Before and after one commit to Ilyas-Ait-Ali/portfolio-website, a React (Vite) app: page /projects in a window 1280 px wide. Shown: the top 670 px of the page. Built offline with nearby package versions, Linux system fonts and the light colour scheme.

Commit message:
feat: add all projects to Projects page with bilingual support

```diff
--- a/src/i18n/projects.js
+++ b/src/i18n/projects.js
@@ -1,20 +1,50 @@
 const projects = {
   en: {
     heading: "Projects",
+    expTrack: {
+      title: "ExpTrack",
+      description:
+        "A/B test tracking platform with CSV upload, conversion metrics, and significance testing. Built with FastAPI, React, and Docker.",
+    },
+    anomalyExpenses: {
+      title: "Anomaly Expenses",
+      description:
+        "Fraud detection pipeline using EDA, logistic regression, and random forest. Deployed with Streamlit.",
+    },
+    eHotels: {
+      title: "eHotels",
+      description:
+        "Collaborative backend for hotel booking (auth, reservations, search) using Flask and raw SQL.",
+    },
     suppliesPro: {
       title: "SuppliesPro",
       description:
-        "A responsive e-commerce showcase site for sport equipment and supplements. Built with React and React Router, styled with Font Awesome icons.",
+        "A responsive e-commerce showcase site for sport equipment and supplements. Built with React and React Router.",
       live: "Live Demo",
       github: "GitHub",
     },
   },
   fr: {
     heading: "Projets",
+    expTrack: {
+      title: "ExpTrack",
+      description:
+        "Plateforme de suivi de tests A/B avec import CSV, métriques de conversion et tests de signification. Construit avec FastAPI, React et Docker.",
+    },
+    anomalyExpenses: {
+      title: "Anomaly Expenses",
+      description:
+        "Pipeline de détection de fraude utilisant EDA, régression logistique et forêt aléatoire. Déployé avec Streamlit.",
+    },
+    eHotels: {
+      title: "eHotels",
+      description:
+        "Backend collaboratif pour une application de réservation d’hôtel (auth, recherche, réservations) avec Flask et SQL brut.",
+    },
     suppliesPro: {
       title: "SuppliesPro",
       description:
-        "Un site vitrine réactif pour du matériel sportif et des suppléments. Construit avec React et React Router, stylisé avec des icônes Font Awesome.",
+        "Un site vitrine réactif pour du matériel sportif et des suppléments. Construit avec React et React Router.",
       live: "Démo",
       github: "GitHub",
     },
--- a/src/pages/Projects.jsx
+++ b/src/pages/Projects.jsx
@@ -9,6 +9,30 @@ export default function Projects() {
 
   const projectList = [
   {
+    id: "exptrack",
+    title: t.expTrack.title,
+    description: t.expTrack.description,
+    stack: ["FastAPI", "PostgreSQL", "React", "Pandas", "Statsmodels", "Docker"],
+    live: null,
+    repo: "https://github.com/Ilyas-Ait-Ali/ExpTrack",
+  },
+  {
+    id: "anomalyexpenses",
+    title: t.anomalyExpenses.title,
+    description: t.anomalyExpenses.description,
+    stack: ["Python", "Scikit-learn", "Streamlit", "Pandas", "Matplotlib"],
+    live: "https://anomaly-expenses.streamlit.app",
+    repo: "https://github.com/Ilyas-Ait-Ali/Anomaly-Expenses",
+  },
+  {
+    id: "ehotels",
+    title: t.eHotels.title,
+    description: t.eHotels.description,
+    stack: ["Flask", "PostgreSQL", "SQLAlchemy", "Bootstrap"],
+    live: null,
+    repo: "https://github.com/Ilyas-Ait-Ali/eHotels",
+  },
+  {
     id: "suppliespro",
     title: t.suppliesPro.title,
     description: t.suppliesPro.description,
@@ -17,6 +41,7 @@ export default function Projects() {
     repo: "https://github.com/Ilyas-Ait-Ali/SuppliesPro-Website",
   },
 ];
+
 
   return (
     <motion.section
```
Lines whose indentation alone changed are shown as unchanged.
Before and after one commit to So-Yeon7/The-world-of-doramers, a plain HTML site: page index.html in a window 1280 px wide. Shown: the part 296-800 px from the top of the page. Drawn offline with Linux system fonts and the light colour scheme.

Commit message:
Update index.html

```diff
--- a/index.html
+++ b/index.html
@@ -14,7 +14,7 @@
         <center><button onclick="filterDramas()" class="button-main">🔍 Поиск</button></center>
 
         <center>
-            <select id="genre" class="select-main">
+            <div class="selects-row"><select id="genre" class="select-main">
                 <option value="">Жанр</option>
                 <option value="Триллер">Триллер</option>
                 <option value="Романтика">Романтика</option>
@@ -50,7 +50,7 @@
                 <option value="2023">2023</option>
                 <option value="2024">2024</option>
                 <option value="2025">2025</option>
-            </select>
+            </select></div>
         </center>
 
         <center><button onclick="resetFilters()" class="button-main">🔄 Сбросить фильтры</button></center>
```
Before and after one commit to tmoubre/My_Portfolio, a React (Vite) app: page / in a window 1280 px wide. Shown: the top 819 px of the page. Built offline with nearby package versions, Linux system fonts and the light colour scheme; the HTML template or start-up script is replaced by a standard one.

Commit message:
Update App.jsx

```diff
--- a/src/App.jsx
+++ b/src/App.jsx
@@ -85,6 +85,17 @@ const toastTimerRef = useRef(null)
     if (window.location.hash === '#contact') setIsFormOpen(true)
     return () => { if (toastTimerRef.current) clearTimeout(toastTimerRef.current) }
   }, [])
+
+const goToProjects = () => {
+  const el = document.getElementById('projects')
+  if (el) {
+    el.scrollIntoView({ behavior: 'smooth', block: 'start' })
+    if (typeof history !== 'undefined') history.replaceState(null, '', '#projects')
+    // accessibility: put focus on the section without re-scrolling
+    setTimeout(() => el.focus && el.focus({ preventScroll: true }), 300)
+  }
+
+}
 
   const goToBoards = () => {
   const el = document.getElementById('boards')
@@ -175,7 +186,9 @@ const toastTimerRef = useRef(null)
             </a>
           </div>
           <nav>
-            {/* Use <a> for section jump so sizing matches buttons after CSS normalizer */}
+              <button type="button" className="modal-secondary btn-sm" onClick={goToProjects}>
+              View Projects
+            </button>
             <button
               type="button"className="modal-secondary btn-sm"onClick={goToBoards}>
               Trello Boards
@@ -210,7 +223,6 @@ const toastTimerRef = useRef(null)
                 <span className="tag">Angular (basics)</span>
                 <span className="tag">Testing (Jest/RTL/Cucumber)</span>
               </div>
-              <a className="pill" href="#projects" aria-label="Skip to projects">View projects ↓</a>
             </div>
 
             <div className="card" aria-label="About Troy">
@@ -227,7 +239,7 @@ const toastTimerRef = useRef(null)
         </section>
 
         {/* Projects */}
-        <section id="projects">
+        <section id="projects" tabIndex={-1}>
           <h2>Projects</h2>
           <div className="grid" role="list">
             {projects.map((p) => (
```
◇ ◇ ◇ ◇ ◇ ◇ ◇
Repeat every entry above exactly, leaving nothing out.

# RESPONSE TO THE TASK
Before and after one commit to Ilyas-Ait-Ali/portfolio-website, a React (Vite) app: page /projects in a window 1280 px wide. Shown: the top 670 px of the page. Built offline with nearby package versions, Linux system fonts and the light colour scheme.

Commit message:
feat: add all projects to Projects page with bilingual support

```diff
--- a/src/i18n/projects.js
+++ b/src/i18n/projects.js
@@ -1,20 +1,50 @@
 const projects = {
   en: {
     heading: "Projects",
+    expTrack: {
+      title: "ExpTrack",
+      description:
+        "A/B test tracking platform with CSV upload, conversion metrics, and significance testing. Built with FastAPI, React, and Docker.",
+    },
+    anomalyExpenses: {
+      title: "Anomaly Expenses",
+      description:
+        "Fraud detection pipeline using EDA, logistic regression, and random forest. Deployed with Streamlit.",
+    },
+    eHotels: {
+      title: "eHotels",
+      description:
+        "Collaborative backend for hotel booking (auth, reservations, search) using Flask and raw SQL.",
+    },
     suppliesPro: {
       title: "SuppliesPro",
       description:
-        "A responsive e-commerce showcase site for sport equipment and supplements. Built with React and React Router, styled with Font Awesome icons.",
+        "A responsive e-commerce showcase site for sport equipment and supplements. Built with React and React Router.",
       live: "Live Demo",
       github: "GitHub",
     },
   },
   fr: {
     heading: "Projets",
+    expTrack: {
+      title: "ExpTrack",
+      description:
+        "Plateforme de suivi de tests A/B avec import CSV, métriques de conversion et tests de signification. Construit avec FastAPI, React et Docker.",
+    },
+    anomalyExpenses: {
+      title: "Anomaly Expenses",
+      description:
+        "Pipeline de détection de fraude utilisant EDA, régression logistique et forêt aléatoire. Déployé avec Streamlit.",
+    },
+    eHotels: {
+      title: "eHotels",
+      description:
+        "Backend collaboratif pour une application de réservation d’hôtel (auth, recherche, réservations) avec Flask et SQL brut.",
+    },
     suppliesPro: {
       title: "SuppliesPro",
       description:
-        "Un site vitrine réactif pour du matériel sportif et des suppléments. Construit avec React et React Router, stylisé avec des icônes Font Awesome.",
+        "Un site vitrine réactif pour du matériel sportif et des suppléments. Construit avec React et React Router.",
       live: "Démo",
       github: "GitHub",
     },
--- a/src/pages/Projects.jsx
+++ b/src/pages/Projects.jsx
@@ -9,6 +9,30 @@ export default function Projects() {
 
   const projectList = [
   {
+    id: "exptrack",
+    title: t.expTrack.title,
+    description: t.expTrack.description,
+    stack: ["FastAPI", "PostgreSQL", "React", "Pandas", "Statsmodels", "Docker"],
+    live: null,
+    repo: "https://github.com/Ilyas-Ait-Ali/ExpTrack",
+  },
+  {
+    id: "anomalyexpenses",
+    title: t.anomalyExpenses.title,
+    description: t.anomalyExpenses.description,
+    stack: ["Python", "Scikit-learn", "Streamlit", "Pandas", "Matplotlib"],
+    live: "https://anomaly-expenses.streamlit.app",
+    repo: "https://github.com/Ilyas-Ait-Ali/Anomaly-Expenses",
+  },
+  {
+    id: "ehotels",
+    title: t.eHotels.title,
+    description: t.eHotels.description,
+    stack: ["Flask", "PostgreSQL", "SQLAlchemy", "Bootstrap"],
+    live: null,
+    repo: "https://github.com/Ilyas-Ait-Ali/eHotels",
+  },
+  {
     id: "suppliespro",
     title: t.suppliesPro.title,
     description: t.suppliesPro.description,
@@ -17,6 +41,7 @@ export default function Projects() {
     repo: "https://github.com/Ilyas-Ait-Ali/SuppliesPro-Website",
   },
 ];
+
 
   return (
     <motion.section
```
Lines whose indentation alone changed are shown as unchanged.
Before and after one commit to So-Yeon7/The-world-of-doramers, a plain HTML site: page index.html in a window 1280 px wide. Shown: the part 296-800 px from the top of the page. Drawn offline with Linux system fonts and the light colour scheme.

Commit message:
Update index.html

```diff
--- a/index.html
+++ b/index.html
@@ -14,7 +14,7 @@
         <center><button onclick="filterDramas()" class="button-main">🔍 Поиск</button></center>
 
         <center>
-            <select id="genre" class="select-main">
+            <div class="selects-row"><select id="genre" class="select-main">
                 <option value="">Жанр</option>
                 <option value="Триллер">Триллер</option>
                 <option value="Романтика">Романтика</option>
@@ -50,7 +50,7 @@
                 <option value="2023">2023</option>
                 <option value="2024">2024</option>
                 <option value="2025">2025</option>
-            </select>
+            </select></div>
         </center>
 
         <center><button onclick="resetFilters()" class="button-main">🔄 Сбросить фильтры</button></center>
```
Before and after one commit to tmoubre/My_Portfolio, a React (Vite) app: page / in a window 1280 px wide. Shown: the top 819 px of the page. Built offline with nearby package versions, Linux system fonts and the light colour scheme; the HTML template or start-up script is replaced by a standard one.

Commit message:
Update App.jsx

```diff
--- a/src/App.jsx
+++ b/src/App.jsx
@@ -85,6 +85,17 @@ const toastTimerRef = useRef(null)
     if (window.location.hash === '#contact') setIsFormOpen(true)
     return () => { if (toastTimerRef.current) clearTimeout(toastTimerRef.current) }
   }, [])
+
+const goToProjects = () => {
+  const el = document.getElementById('projects')
+  if (el) {
+    el.scrollIntoView({ behavior: 'smooth', block: 'start' })
+    if (typeof history !== 'undefined') history.replaceState(null, '', '#projects')
+    // accessibility: put focus on the section without re-scrolling
+    setTimeout(() => el.focus && el.focus({ preventScroll: true }), 300)
+  }
+
+}
 
   const goToBoards = () => {
   const el = document.getElementById('boards')
@@ -175,7 +186,9 @@ const toastTimerRef = useRef(null)
             </a>
           </div>
           <nav>
-            {/* Use <a> for section jump so sizing matches buttons after CSS normalizer */}
+              <button type="button" className="modal-secondary btn-sm" onClick={goToProjects}>
+              View Projects
+            </button>
             <button
               type="button"className="modal-secondary btn-sm"onClick={goToBoards}>
               Trello Boards
@@ -210,7 +223,6 @@ const toastTimerRef = useRef(null)
                 <span className="tag">Angular (basics)</span>
                 <span className="tag">Testing (Jest/RTL/Cucumber)</span>
               </div>
-              <a className="pill" href="#projects" aria-label="Skip to projects">View projects ↓</a>
             </div>
 
             <div className="card" aria-label="About Troy">
@@ -227,7 +239,7 @@ const toastTimerRef = useRef(null)
         </section>
 
         {/* Projects */}
-        <section id="projects">
+        <section id="projects" tabIndex={-1}>
           <h2>Projects</h2>
           <div className="grid" role="list">
             {projects.map((p) => (
```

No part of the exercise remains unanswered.